WHITEMAN AIR FORCE BASE, Mo. - Trained and skilled airmen are
critical to national defense, according to AFPAM 36-2241, "The
Professional Development Guide."
contribute to America's safety 24/7 and are trained by a steadfast
team of experts. They have a responsibility for ensuring all members
of the 509th Security Forces Squadron have the knowledge and skills
necessary for defending stealth firepower, protection-level
resources and the Whiteman community.
Airman 1st Class Steven Adler, 509th Security Forces Squadron
response force member, looks down his iron sights to scan his area
of responsibility during a training exercise at Whiteman Air Force
Base, Mo., April 16, 2013. Exercises prepare security forces members
to respond to real-world threats at a moment's notice. (U.S. Air
Force photo by Staff Sgt. Nick Wilson)
“We provide training for everyone from the squadron commander to
airmen fresh out of technical school,” said Staff Sgt. Michael
Krivitza, 509th Security Forces Squadron Phase I trainer.
“Regardless of rank or experience, everyone in our squadron must be
trained on the duties that are specific to Whiteman because we have
a very unique mission.”
The 509th SFS employs three
noncommissioned officers and two civilians, who ensure training
tasks are accomplished. Since SFS airmen are on post around the
clock, trainers are constantly adjusting their schedules to
accommodate different flights.
“We don't have the hours that most office jobs have because our
mission doesn't take place in a normal work week,” said Tech. Sgt.
Jason Douglass, 509th Security Forces trainer. “Some days we could
be here from sun up to sun down and we also have people working at
night. There is also training that we have to provide during our
off-time, so we work crazy hours all the time.”
A major part
of being in the Air Force is being on call at all times, especially
in the security forces career field, said Krivitza.
been doing this long enough to know that my off-duty time can be
taken at any given moment, so I'm prepared for it,” Krivitza said.
“I'd rather offset my schedule for airmen to learn their job than
have them stay late after working a full 12-hour night shift. I can
change my schedule easier than they can change theirs.”
only will airmen benefit from knowledge imparted to them by the
trainers, but the entire base and country benefit from the service
defenders provide, said Douglass.
“In addition to the
squadron benefiting from the mission readiness we support on every
level, America benefits on the bigger, global picture from our
training, because we're mission-ready and we protect America's
assets,” Douglass said. “As we protect the B-2, America benefits
from that security blanket all of our SF members provide day and
Providing training on security and law enforcement

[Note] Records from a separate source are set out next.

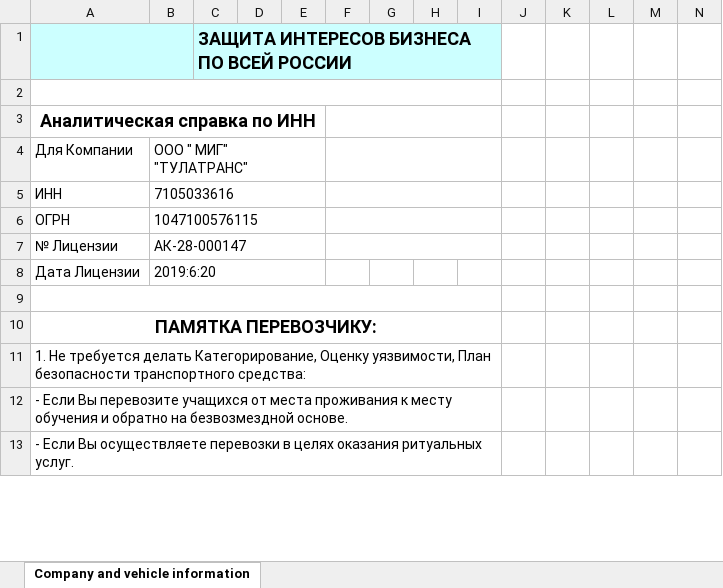
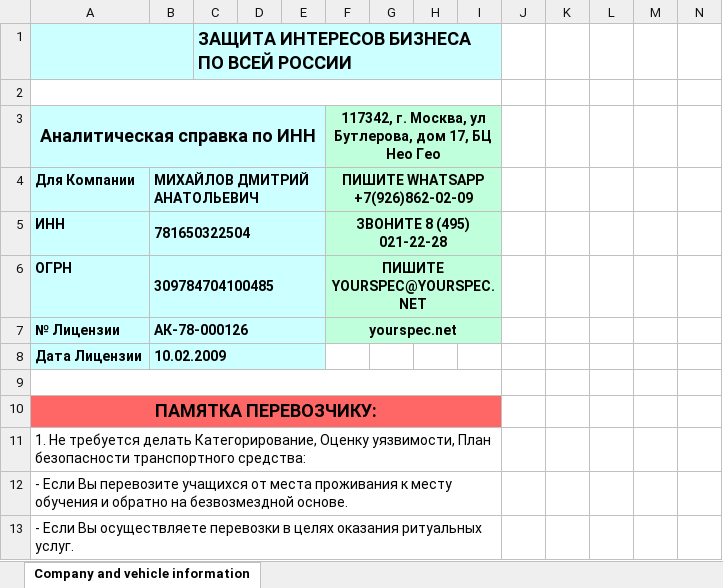
Before and after one commit to Koldrif/Transport-Finder, an Excel workbook: openPyxl.xlsx, sheet Company and vehicle information, drawn as a sheet; only a part is shown; values as stored, in another font and other column widths than the file's, no borders; charts and pictures not drawn; the diff covers the shown part only; the diff names each change by its address in the sheet, - before the commit and + after, or states it on an @@ line.

```diff
--- a/openPyxl.xlsx (sheet Company and vehicle information)
+++ b/openPyxl.xlsx (sheet Company and vehicle information)
-A3:E8 fill: none
+A3:E8 fill: #CCFFFF
-F3: (empty)
+F3: 117342, г. Москва, ул Бутлерова, дом 17, БЦ Нео Гео
-F3:I7 fill: none
+F3:I7 fill: #BFFFDB
-A4:B8 bold: off
+A4:B8 bold: on
-B4: ООО " МИГ" "ТУЛАТРАНС"
+B4: МИХАЙЛОВ ДМИТРИЙ АНАТОЛЬЕВИЧ
-F4: (empty)
+F4: ПИШИТЕ WHATSAPP +7(926)862-02-09
-B5: 7105033616
+B5: 781650322504
-F5: (empty)
+F5: ЗВОНИТЕ 8 (495) 021-22-28
-B6: 1047100576115
+B6: 309784704100485
-F6: (empty)
+F6: ПИШИТЕ YOURSPEC@YOURSPEC.NET
-B7: АК-28-000147
+B7: АК-78-000126
-F7: (empty)
+F7: yourspec.net
-B8: 2019:6:20
+B8: 10.02.2009
-A10:I10 fill: none
+A10:I10 fill: #FF6666
```
Also changed, not shown: 47 added rows, 1 removed row, 10 edited cells and cell formats elsewhere in this sheet, 1 other file.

also means ensuring training material is current, said Krivitza.
“We want to give them the latest and greatest training we can as
it comes down from Air Force Global Strike Command,” Krivitza said.
“Providing troops with the most recent information allows them to be
more prepared. For example, the use of force regulation just
changed. So we give that information to all of our airmen and make
sure they understand the changes that were made.”
and Krivitza train airmen on entry breaching techniques, law
enforcement training, active shooter exercises, convoy operations
and major accident response exercises, just to name a few.
“Anything we do in our career field is involved in a training task,”
Douglass said. “All pieces of the security forces puzzle, including
weapons, tactics, vehicle maneuvers, traffic stops, hand cuffing,
searching, building sweeps and protecting resources, have tasks
associated. There are certain tasks and critical certifications that
all of our people must have. We develop, track and implement those
into our daily training plan so they can protect the resources and
people on base.”
The large number of tasks and certifications
can be difficult and overwhelming for most airmen who are new to the
security forces career field, said Krivitza.
“A lot of
airmen come into the military right out of high school and are
working 14-hour shifts, 16-hour shifts and sometimes even longer
shifts,” Krivitza said. “Getting them in the mindset that they're
always on call and keeping them mentally prepared for what they are
going to encounter is a big part of our job.”
When it comes
to security, defenders need to be prepared to handle any real-world
situation they may face, Kravitza said.
“Having the training
not only refreshes the minds of SFS members, but it helps build the
muscle memory they need to complete the steps of each task,”
Kravitza said. “If a real emergency takes place, they can refer back
to their training.”
More photos available below
By USAF Staff Sgt. Nicholas Wilson
Comment on this article